- **Instructions for the task**:
Each entry is to be reproduced verbatim, and images are to be omitted.

- **Data under study**:
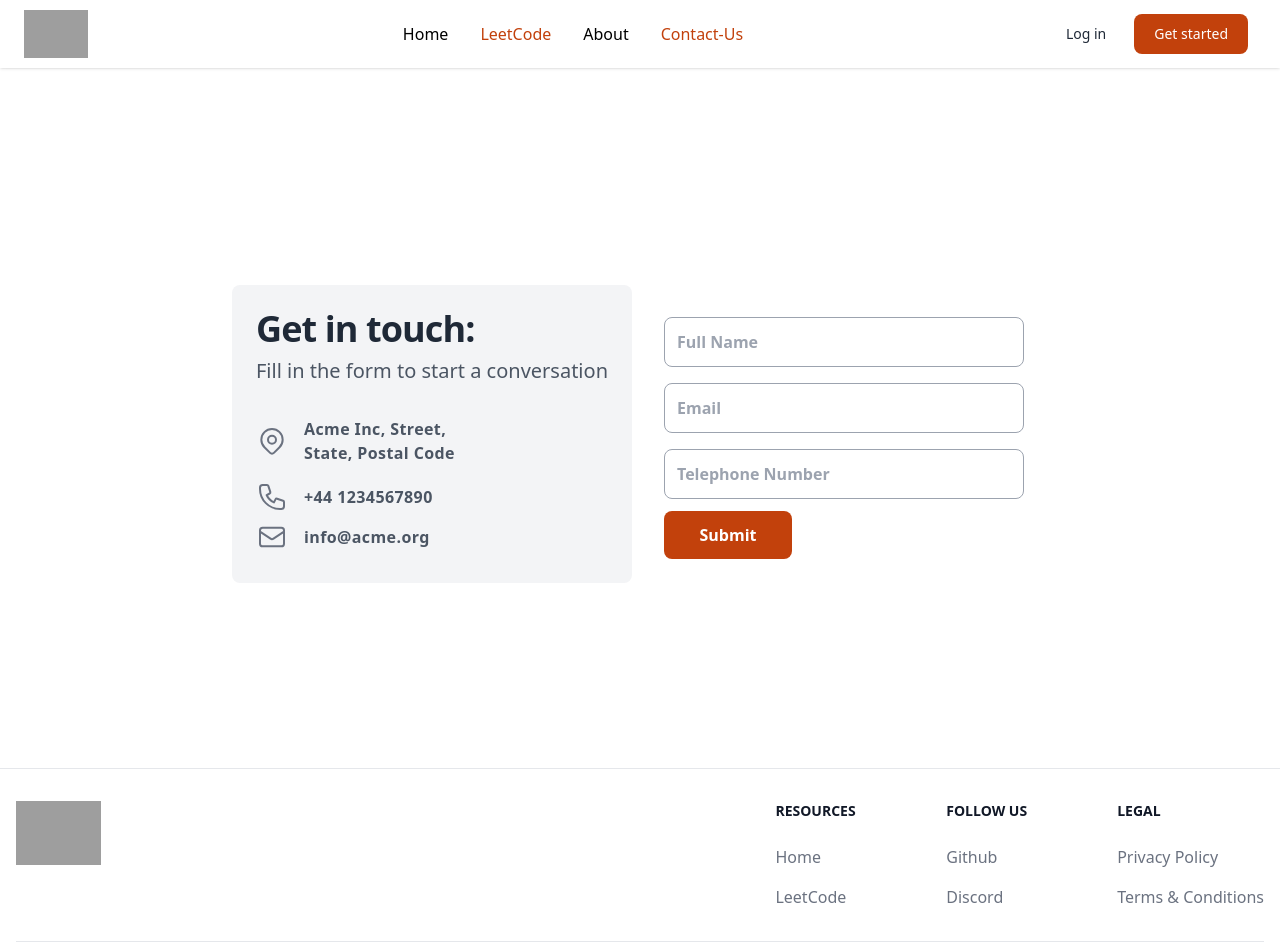
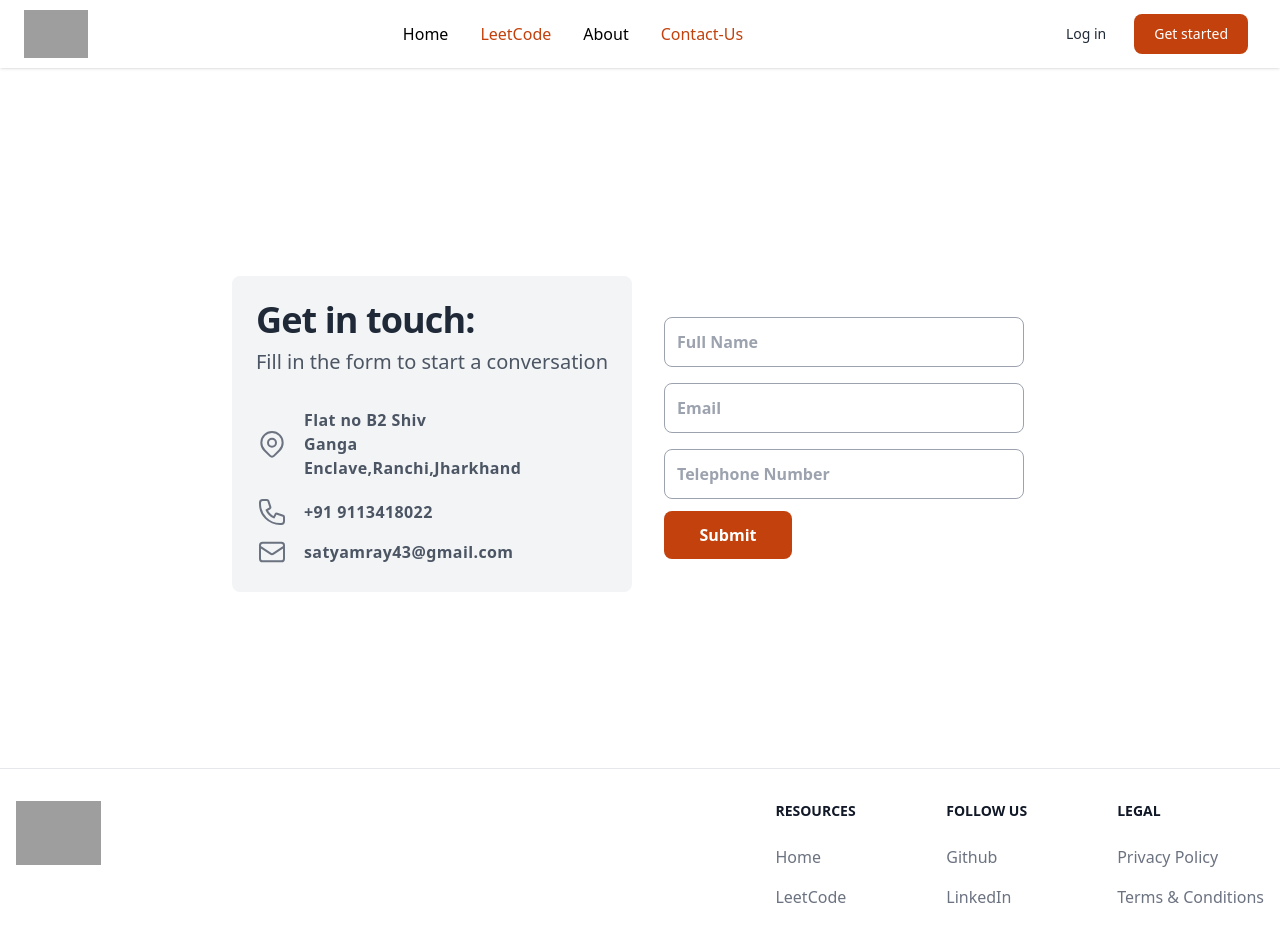
Before and after one commit to Satyamray21/reactproject, a React (Create React App) app: page /contact in a window 1280 px wide. Shown: the top 952 px of the page. Built offline with nearby package versions, Linux system fonts and the light colour scheme; grey boxes are pictures that could not be loaded.

Commit message:
contact me added

```diff
--- a/src/component/Contact/Contact.jsx
+++ b/src/component/Contact/Contact.jsx
@@ -38,7 +38,7 @@ export default function Contact() {
                                     />
                                 </svg>
                                 <div className="ml-4 text-md tracking-wide font-semibold w-40">
-                                    Acme Inc, Street, State, Postal Code
+                                    Flat no B2 Shiv Ganga Enclave,Ranchi,Jharkhand
                                 </div>
                             </div>
 
@@ -60,7 +60,7 @@ export default function Contact() {
                                     />
                                 </svg>
                                 <div className="ml-4 text-md tracking-wide font-semibold w-40">
-                                    +44 1234567890
+                                    +91 9113418022
                                 </div>
                             </div>
 
@@ -82,7 +82,7 @@ export default function Contact() {
                                     />
                                 </svg>
                                 <div className="ml-4 text-md tracking-wide font-semibold w-40">
-                                    info@acme.org
+                                    satyamray43@gmail.com
                                 </div>
                             </div>
                         </div>
--- a/src/component/Footer/Footer.jsx
+++ b/src/component/Footer/Footer.jsx
@@ -43,18 +43,21 @@ export default function Footer() {
                             <ul className="text-gray-500 font-medium">
                                 <li className="mb-4">
                                     <a
-                                        href="https://github.com/hiteshchoudhary"
-                                        className="hover:underline"
-                                        target="_blank"
-                                        rel="noreferrer"
+                                        href="https://github.com/Satyamray21"
+                                        target='_blank'
+                                        className="hover:text-red-500"
                                     >
                                         Github
                                     </a>
                                 </li>
-                                <li>
-                                    <Link to="/" className="hover:underline">
-                                        Discord
-                                    </Link>
+                                <li className="mb-4">
+                                    <a
+                                    href="https://www.linkedin.com/in/satyam-ray-0a119a258/"
+                                    target='_blank'
+                                    className="hover:text-red-500"
+                                    >
+                                      LinkedIn
+                                    </a>
                                 </li>
                             </ul>
                         </div>
```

- **Output for this exercise**:
Before and after one commit to Satyamray21/reactproject, a React (Create React App) app: page /contact in a window 1280 px wide. Shown: the top 952 px of the page. Built offline with nearby package versions, Linux system fonts and the light colour scheme; grey boxes are pictures that could not be loaded.

Commit message:
contact me added

```diff
--- a/src/component/Contact/Contact.jsx
+++ b/src/component/Contact/Contact.jsx
@@ -38,7 +38,7 @@ export default function Contact() {
                                     />
                                 </svg>
                                 <div className="ml-4 text-md tracking-wide font-semibold w-40">
-                                    Acme Inc, Street, State, Postal Code
+                                    Flat no B2 Shiv Ganga Enclave,Ranchi,Jharkhand
                                 </div>
                             </div>
 
@@ -60,7 +60,7 @@ export default function Contact() {
                                     />
                                 </svg>
                                 <div className="ml-4 text-md tracking-wide font-semibold w-40">
-                                    +44 1234567890
+                                    +91 9113418022
                                 </div>
                             </div>
 
@@ -82,7 +82,7 @@ export default function Contact() {
                                     />
                                 </svg>
                                 <div className="ml-4 text-md tracking-wide font-semibold w-40">
-                                    info@acme.org
+                                    satyamray43@gmail.com
                                 </div>
                             </div>
                         </div>
--- a/src/component/Footer/Footer.jsx
+++ b/src/component/Footer/Footer.jsx
@@ -43,18 +43,21 @@ export default function Footer() {
                             <ul className="text-gray-500 font-medium">
                                 <li className="mb-4">
                                     <a
-                                        href="https://github.com/hiteshchoudhary"
-                                        className="hover:underline"
-                                        target="_blank"
-                                        rel="noreferrer"
+                                        href="https://github.com/Satyamray21"
+                                        target='_blank'
+                                        className="hover:text-red-500"
                                     >
                                         Github
                                     </a>
                                 </li>
-                                <li>
-                                    <Link to="/" className="hover:underline">
-                                        Discord
-                                    </Link>
+                                <li className="mb-4">
+                                    <a
+                                    href="https://www.linkedin.com/in/satyam-ray-0a119a258/"
+                                    target='_blank'
+                                    className="hover:text-red-500"
+                                    >
+                                      LinkedIn
+                                    </a>
                                 </li>
                             </ul>
                         </div>
```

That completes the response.